▸ **Task directions**:
All records that follow are to be output exactly.

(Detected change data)
####

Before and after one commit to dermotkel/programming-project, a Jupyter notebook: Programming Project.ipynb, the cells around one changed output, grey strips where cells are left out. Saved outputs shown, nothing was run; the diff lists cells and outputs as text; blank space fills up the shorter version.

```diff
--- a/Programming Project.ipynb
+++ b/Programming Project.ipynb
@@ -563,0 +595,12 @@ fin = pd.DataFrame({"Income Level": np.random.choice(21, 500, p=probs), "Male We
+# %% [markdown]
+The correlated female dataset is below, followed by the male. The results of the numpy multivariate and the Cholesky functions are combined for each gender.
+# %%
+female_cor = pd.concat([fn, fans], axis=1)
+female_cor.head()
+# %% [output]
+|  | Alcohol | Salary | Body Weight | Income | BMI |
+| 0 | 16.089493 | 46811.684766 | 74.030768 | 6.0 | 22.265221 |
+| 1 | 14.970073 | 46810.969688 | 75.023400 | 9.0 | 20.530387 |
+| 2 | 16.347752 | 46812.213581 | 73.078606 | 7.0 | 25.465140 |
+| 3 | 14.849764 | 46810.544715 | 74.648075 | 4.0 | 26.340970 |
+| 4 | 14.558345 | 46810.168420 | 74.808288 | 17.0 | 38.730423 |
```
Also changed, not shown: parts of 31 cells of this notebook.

####

▸ **Your response**:
Before and after one commit to dermotkel/programming-project, a Jupyter notebook: Programming Project.ipynb, the cells around one changed output, grey strips where cells are left out. Saved outputs shown, nothing was run; the diff lists cells and outputs as text; blank space fills up the shorter version.

```diff
--- a/Programming Project.ipynb
+++ b/Programming Project.ipynb
@@ -563,0 +595,12 @@ fin = pd.DataFrame({"Income Level": np.random.choice(21, 500, p=probs), "Male We
+# %% [markdown]
+The correlated female dataset is below, followed by the male. The results of the numpy multivariate and the Cholesky functions are combined for each gender.
+# %%
+female_cor = pd.concat([fn, fans], axis=1)
+female_cor.head()
+# %% [output]
+|  | Alcohol | Salary | Body Weight | Income | BMI |
+| 0 | 16.089493 | 46811.684766 | 74.030768 | 6.0 | 22.265221 |
+| 1 | 14.970073 | 46810.969688 | 75.023400 | 9.0 | 20.530387 |
+| 2 | 16.347752 | 46812.213581 | 73.078606 | 7.0 | 25.465140 |
+| 3 | 14.849764 | 46810.544715 | 74.648075 | 4.0 | 26.340970 |
+| 4 | 14.558345 | 46810.168420 | 74.808288 | 17.0 | 38.730423 |
```
Also changed, not shown: parts of 31 cells of this notebook.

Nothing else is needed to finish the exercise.